*WORK REQUEST*. Print the records exactly as written, and let no picture into the answer.

*DATA PROVIDED*.
'''
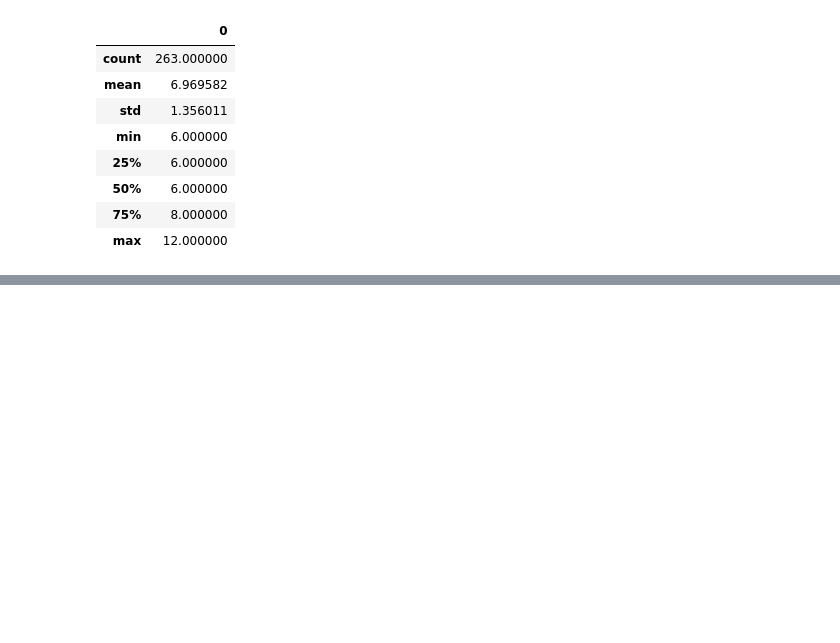
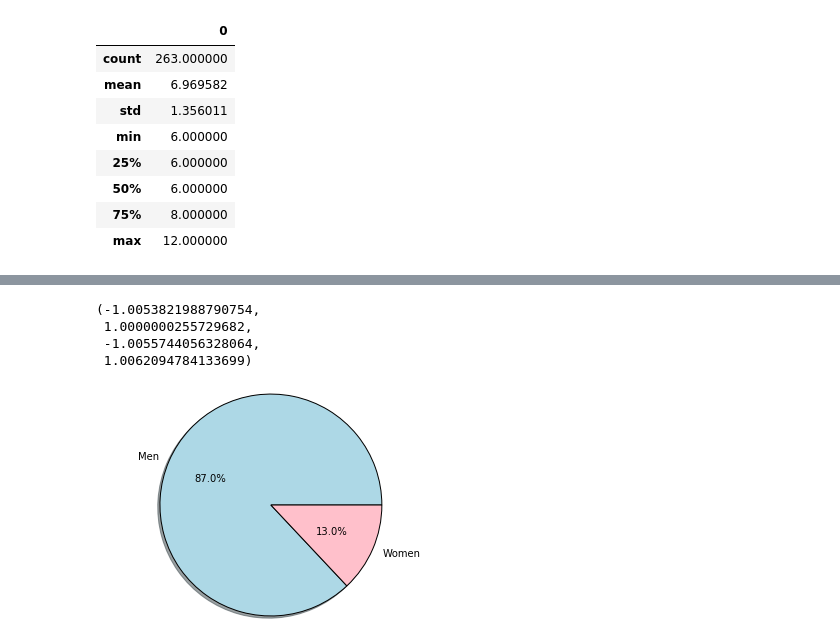
Before and after one commit to lfkrapp/literate-pancake, a Jupyter notebook: 02 - Data from the Web/homework.ipynb, the cells around one changed output, grey strips where cells are left out. Drawn from its saved outputs; the diff is of its cells as text; code cells hidden in the pictures; blank space fills up the shorter version.

```diff
--- a/02 - Data from the Web/homework.ipynb
+++ b/02 - Data from the Web/homework.ipynb
@@ -78,0 +131,4 @@ Monsieur.describe()
+# %%
+Madame = pd.DataFrame(students.loc["Madame"].sum(axis=1))
+Madame = Madame[Madame[0] > 3]
+Madame.describe()
@@ -78,0 +145,4 @@ Monsieur.describe()
+# %%
+Monsieur = pd.DataFrame(students.loc["Monsieur"].sum(axis=1))
+Monsieur = Monsieur[Monsieur[0] > 3]
+Monsieur.describe()
@@ -78,0 +159,14 @@ Monsieur.describe()
+# %%
+labels = "Men", "Women"
+sizes = [Monsieur.size, Madame.size]
+colors = ["lightblue", "pink"]
+
+plt.pie(sizes, labels=labels, colors=colors,
+        autopct='%1.1f%%', shadow=True)
+plt.axis('equal')
+# %% [output]
+(-1.0053821988790754,
+ 1.0000000255729682,
+ -1.0055744056328064,
+ 1.0062094784133699)
+[figure, added]
```
Also changed, not shown: parts of 10 cells of this notebook.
'''
*RESULT OF THIS TASK*.
Before and after one commit to lfkrapp/literate-pancake, a Jupyter notebook: 02 - Data from the Web/homework.ipynb, the cells around one changed output, grey strips where cells are left out. Drawn from its saved outputs; the diff is of its cells as text; code cells hidden in the pictures; blank space fills up the shorter version.

```diff
--- a/02 - Data from the Web/homework.ipynb
+++ b/02 - Data from the Web/homework.ipynb
@@ -78,0 +131,4 @@ Monsieur.describe()
+# %%
+Madame = pd.DataFrame(students.loc["Madame"].sum(axis=1))
+Madame = Madame[Madame[0] > 3]
+Madame.describe()
@@ -78,0 +145,4 @@ Monsieur.describe()
+# %%
+Monsieur = pd.DataFrame(students.loc["Monsieur"].sum(axis=1))
+Monsieur = Monsieur[Monsieur[0] > 3]
+Monsieur.describe()
@@ -78,0 +159,14 @@ Monsieur.describe()
+# %%
+labels = "Men", "Women"
+sizes = [Monsieur.size, Madame.size]
+colors = ["lightblue", "pink"]
+
+plt.pie(sizes, labels=labels, colors=colors,
+        autopct='%1.1f%%', shadow=True)
+plt.axis('equal')
+# %% [output]
+(-1.0053821988790754,
+ 1.0000000255729682,
+ -1.0055744056328064,
+ 1.0062094784133699)
+[figure, added]
```
Also changed, not shown: parts of 10 cells of this notebook.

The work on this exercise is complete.